Though her works were written and published at the end of the 19th Century and the beginning of the 20th, her writing is surprisingly fresh and edgy. Kate Chopin pronounced like the composer "Showpan" has a modest canon of work with her most well-known piece being "The Awakening.
She dares to suggest that there is more to a woman than the role of a wife and mother. Summary In the opening of the story, Chopin lets the reader know that Mrs. Mallard was listed in the newspaper as having been killed in a train wreck earlier that day.
Mallard immediately started crying and then excused herself to her room. As she is in her room, she begins to realize that what she feels is not a paralyzing griefthe emotion she is supposed to have. Instead, she feels freedom.
She repeats to herself over and over again "Free, free, free. Mallard realizes that she loved her husband but it was oppressive to be a wife. She had no will of her own. She lived for someone else. Now that her husband is dead, she can live for herself.
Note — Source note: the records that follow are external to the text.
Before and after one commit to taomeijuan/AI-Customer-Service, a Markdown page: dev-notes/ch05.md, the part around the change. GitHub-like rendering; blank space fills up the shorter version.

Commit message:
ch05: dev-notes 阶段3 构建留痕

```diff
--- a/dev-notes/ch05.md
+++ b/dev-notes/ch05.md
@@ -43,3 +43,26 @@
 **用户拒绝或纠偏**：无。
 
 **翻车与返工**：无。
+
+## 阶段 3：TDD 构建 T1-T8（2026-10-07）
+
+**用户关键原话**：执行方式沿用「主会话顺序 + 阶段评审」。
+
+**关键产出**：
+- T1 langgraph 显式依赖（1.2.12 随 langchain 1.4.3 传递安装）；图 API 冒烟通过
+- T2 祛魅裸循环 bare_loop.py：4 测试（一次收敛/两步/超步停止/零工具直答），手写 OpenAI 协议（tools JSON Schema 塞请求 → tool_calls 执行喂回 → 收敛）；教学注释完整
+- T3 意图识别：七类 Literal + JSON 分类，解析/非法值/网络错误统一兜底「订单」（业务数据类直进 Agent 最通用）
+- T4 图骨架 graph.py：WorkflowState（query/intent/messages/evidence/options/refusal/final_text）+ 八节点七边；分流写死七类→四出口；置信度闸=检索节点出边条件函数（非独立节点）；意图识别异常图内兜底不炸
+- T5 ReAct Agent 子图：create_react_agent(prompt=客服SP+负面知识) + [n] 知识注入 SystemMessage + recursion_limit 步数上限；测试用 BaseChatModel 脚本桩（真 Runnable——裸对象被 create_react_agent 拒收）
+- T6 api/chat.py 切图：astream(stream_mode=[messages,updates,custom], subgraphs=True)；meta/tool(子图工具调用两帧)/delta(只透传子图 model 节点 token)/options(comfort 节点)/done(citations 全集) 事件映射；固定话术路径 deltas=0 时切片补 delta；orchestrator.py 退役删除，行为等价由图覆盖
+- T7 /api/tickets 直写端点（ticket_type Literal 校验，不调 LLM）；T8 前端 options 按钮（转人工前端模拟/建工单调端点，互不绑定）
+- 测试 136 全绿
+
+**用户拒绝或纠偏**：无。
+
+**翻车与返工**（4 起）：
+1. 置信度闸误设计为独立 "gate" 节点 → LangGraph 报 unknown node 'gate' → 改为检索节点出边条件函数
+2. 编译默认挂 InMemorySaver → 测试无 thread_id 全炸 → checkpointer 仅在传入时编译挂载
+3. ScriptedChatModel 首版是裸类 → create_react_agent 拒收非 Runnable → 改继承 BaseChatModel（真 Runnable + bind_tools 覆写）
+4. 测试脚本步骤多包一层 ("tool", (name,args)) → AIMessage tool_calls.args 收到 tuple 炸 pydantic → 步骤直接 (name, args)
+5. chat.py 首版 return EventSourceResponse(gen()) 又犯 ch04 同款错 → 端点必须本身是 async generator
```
Her sister comes to check on her but she assures her that she is fine. Mallard opens the door to her room and starts walking down the stairs with her sister.
|The Story of an Hour - Wikipedia||More about the location is not specified. It was reprinted in St.|
|SparkNotes: The Story of an Hour: Themes||This section may require copy editing for separating mix of summary and analysis. September Learn how and when to remove this template message "The Story of an Hour" expresses every emotion that Louise Mallard feels after she finds out about the death of her husband.|
|Related Questions||She was born on February 8, in St. Kate was very close to her maternal great-grandmother, Madame Charleville, who first introduced her to the world of storytelling.|
As she is coming down the stairs, the front door at the bottom opens. Brentley Mallard enters the house, unaware that there has even been a train accident or that he was listed among those killed. The sister screams and Richards tries to shield Mrs. Mallard but it is too late. Chopin notes that the doctors indicated "she had died of heart disease--of joy that kills.
What do they mean that she died from "the joy that kills? Because the characters are working with limited information, they make assumptions that the reader knows are false. What The Characters Know The reader comes to the story from a place of privilege.
Richards and Josephine tell Mrs.
Mallard the news, witness her crying and then witness her going into her room and locking the door for an hour. They then see an emotionally worn out woman emerge from the room, walk down the stairs, see her husband coming through the door, and then drop dead from the shock.
It is only natural then that they make assumptions based both on what they witnessed and what they assume the natural feelings of a wife are supposed to be.
That she loves her husband. That she feels lost without him. That she is so happy to see him that the shock is more than her heart can take. And these are all fair assumptions to make based on the time period the story was published in and the role of a woman.Kate Chopin’s Short Stories Questions and Answers.
The Question and Answer section for Kate Chopin’s Short Stories is a great resource to ask questions, find answers, and discuss the novel.
LitCharts assigns a color and icon to each theme in The Story of an Hour, which you can use to track the themes throughout the work.
Women in 19th-Century Society In the late 19th century, much of American society held to the deep-seated belief that women were inferior to and should remain dependent upon husbands and other male figures.
The losses in Kate Chopin‟s life had serious impacts on her views and writing. For example, her father‟s death inspired her to write “The Story of an Hour,” which was the imagined effect she thought it would have on her mother.
“The Story of an Hour” suggests that marriage, regardless of the good intentions of the people it joins, necessarily results in repression and a loss of freedom. The story plays with both. - “The Story of an Hour” by Kate Chopin “The Story of an Hour” by Kate Chopin is very intriguing, not only because of the emotional change Louise Mallard goes through the hour after her husband’s tragic death but also the way Chopin uses irony in the story.
“The Story of an Hour” is Kate Chopin’s short story about the thoughts of a woman after she is told that her husband has died in an accident.
The story first appeared in Vogue in and is today one of Chopin’s most popular works.